■ Work order
The entries below are to be restated exactly, and their images are to be omitted.
*** Record excerpts
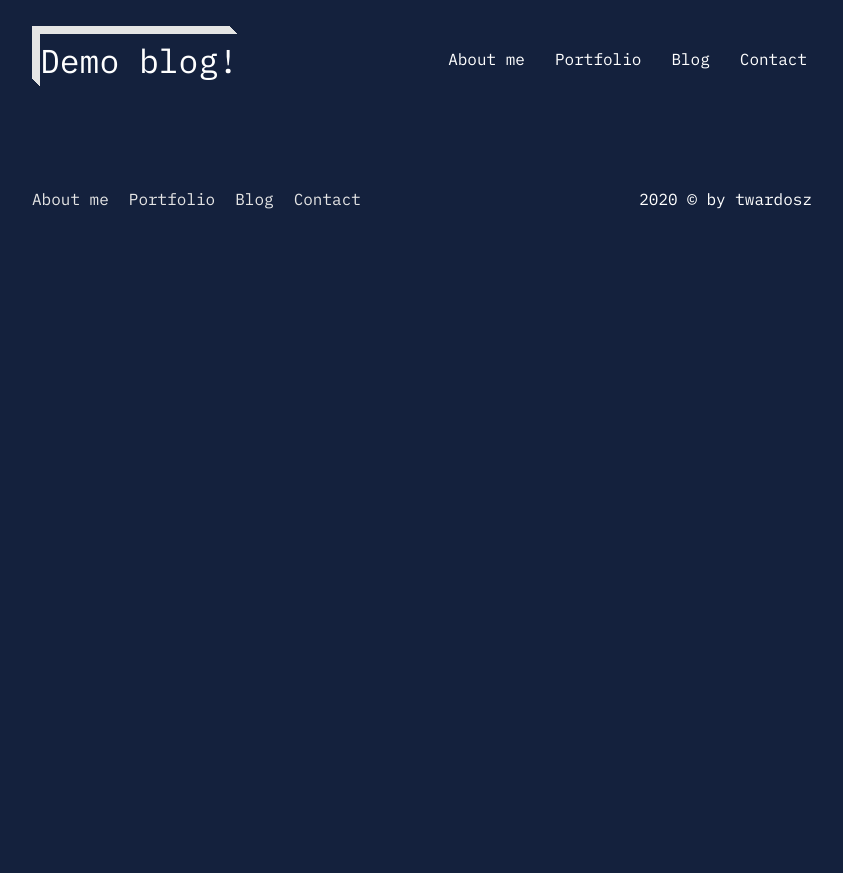
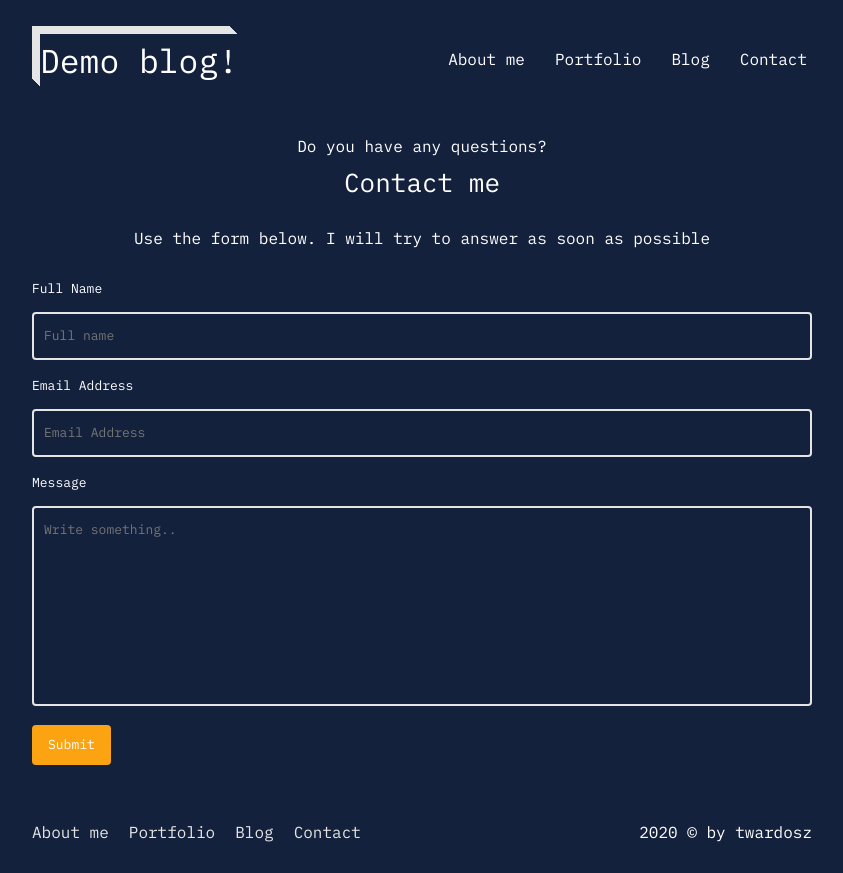
Before and after one commit to jakubtwardosz/blog-template, a plain HTML site: page contact.html in a window 1280 px wide. Shown: the whole page, without its empty margins (218-1061 px from the left). Before the commit the page ends 800 px from the top, so only its background shows below. Drawn offline with Linux system fonts and the light colour scheme.

Commit message:
contact page-done

```diff
--- a/contact.html
+++ b/contact.html
@@ -48,7 +48,25 @@
 			<section>
 
 
+					<div class="text-inner centered-text ">
+						<span>Do you have any questions?</span>
+						<h2 class="post-title">Contact me</h2>
+						<p>Use the form below. I will try to answer as soon as possible</p>
+					</div>
 
+
+				<form action="#" class="contact-form">
+					<label for="fullname">Full Name</label>
+					<input type="text" id="fname" name="fullname" placeholder="Full name">
+
+					<label for="emailaddress">Email Address</label>
+					<input type="text" id="email" name="emailaddress" placeholder="Email Address">
+
+					<label for="message">Message</label>
+					<textarea id="message" name="message" placeholder="Write something.." style="height:200px"></textarea>
+
+					<input type="submit" value="Submit">
+				</form>
 
 			</section>
 
--- a/css/style.css
+++ b/css/style.css
@@ -187,9 +187,6 @@ header h1{
 	justify-content: space-between;
 }
 .empty-state {
-    flex-direction: column;
-    align-items: center;
-    justify-content: center;
     display: none;
 }
 .empty-state img{
@@ -208,6 +205,7 @@ header h1{
 }
 .empty-state__title, .empty-state__description {
     margin-bottom: 20px;
+    padding: 0;
 }
 .js-form{
     display: flex;
@@ -254,7 +252,52 @@ header h1{
 	align-items: center;
 	cursor: pointer;
 }
-
+.text-inner{
+    display: flex;
+}
+.centered-text{
+    flex-direction: column;
+    align-items: center;
+    justify-content: center;
+}
+.contact-form input[type="text"], .contact-form textarea {
+	width: 100%;
+	padding: 10px;
+	border: 2px solid #E5E5E5;
+	border-radius: 4px;
+	box-sizing: border-box;
+	resize: none;
+	margin: 10px 0;
+	background-color: #14213D;
+	color: #FFFFFF;
+	font-size: 13px;
+	line-height: 24px;
+	font-family: 'IBM Plex Mono', monospace;
+}
+.contact-form label{
+    font-size: 13px;
+    line-height: 24px;
+}
+.contact-form input[type="submit"]{
+	font-family: 'IBM Plex Mono', monospace;
+    background-color: #FCA311;
+    border-radius: 4px;
+    font-size: 13px;
+    line-height: 24px;
+    color:#fff;
+    border: none;
+    display: inline-block;
+    padding: 8px 16px;
+    vertical-align: middle;
+    overflow: hidden;
+    text-decoration: none;
+    text-align: center;
+    cursor: pointer;
+    white-space: nowrap;
+}
+.contact-form input[type="submit"]:hover{
+    opacity: 0.75;
+}
 
 
 
```
Also changed, not shown: portfolio.html (+1 -1 lines).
******
■ Solution to the exercise
Before and after one commit to jakubtwardosz/blog-template, a plain HTML site: page contact.html in a window 1280 px wide. Shown: the whole page, without its empty margins (218-1061 px from the left). Before the commit the page ends 800 px from the top, so only its background shows below. Drawn offline with Linux system fonts and the light colour scheme.

Commit message:
contact page-done

```diff
--- a/contact.html
+++ b/contact.html
@@ -48,7 +48,25 @@
 			<section>
 
 
+					<div class="text-inner centered-text ">
+						<span>Do you have any questions?</span>
+						<h2 class="post-title">Contact me</h2>
+						<p>Use the form below. I will try to answer as soon as possible</p>
+					</div>
 
+
+				<form action="#" class="contact-form">
+					<label for="fullname">Full Name</label>
+					<input type="text" id="fname" name="fullname" placeholder="Full name">
+
+					<label for="emailaddress">Email Address</label>
+					<input type="text" id="email" name="emailaddress" placeholder="Email Address">
+
+					<label for="message">Message</label>
+					<textarea id="message" name="message" placeholder="Write something.." style="height:200px"></textarea>
+
+					<input type="submit" value="Submit">
+				</form>
 
 			</section>
 
--- a/css/style.css
+++ b/css/style.css
@@ -187,9 +187,6 @@ header h1{
 	justify-content: space-between;
 }
 .empty-state {
-    flex-direction: column;
-    align-items: center;
-    justify-content: center;
     display: none;
 }
 .empty-state img{
@@ -208,6 +205,7 @@ header h1{
 }
 .empty-state__title, .empty-state__description {
     margin-bottom: 20px;
+    padding: 0;
 }
 .js-form{
     display: flex;
@@ -254,7 +252,52 @@ header h1{
 	align-items: center;
 	cursor: pointer;
 }
-
+.text-inner{
+    display: flex;
+}
+.centered-text{
+    flex-direction: column;
+    align-items: center;
+    justify-content: center;
+}
+.contact-form input[type="text"], .contact-form textarea {
+	width: 100%;
+	padding: 10px;
+	border: 2px solid #E5E5E5;
+	border-radius: 4px;
+	box-sizing: border-box;
+	resize: none;
+	margin: 10px 0;
+	background-color: #14213D;
+	color: #FFFFFF;
+	font-size: 13px;
+	line-height: 24px;
+	font-family: 'IBM Plex Mono', monospace;
+}
+.contact-form label{
+    font-size: 13px;
+    line-height: 24px;
+}
+.contact-form input[type="submit"]{
+	font-family: 'IBM Plex Mono', monospace;
+    background-color: #FCA311;
+    border-radius: 4px;
+    font-size: 13px;
+    line-height: 24px;
+    color:#fff;
+    border: none;
+    display: inline-block;
+    padding: 8px 16px;
+    vertical-align: middle;
+    overflow: hidden;
+    text-decoration: none;
+    text-align: center;
+    cursor: pointer;
+    white-space: nowrap;
+}
+.contact-form input[type="submit"]:hover{
+    opacity: 0.75;
+}
 
 
 
```
Also changed, not shown: portfolio.html (+1 -1 lines).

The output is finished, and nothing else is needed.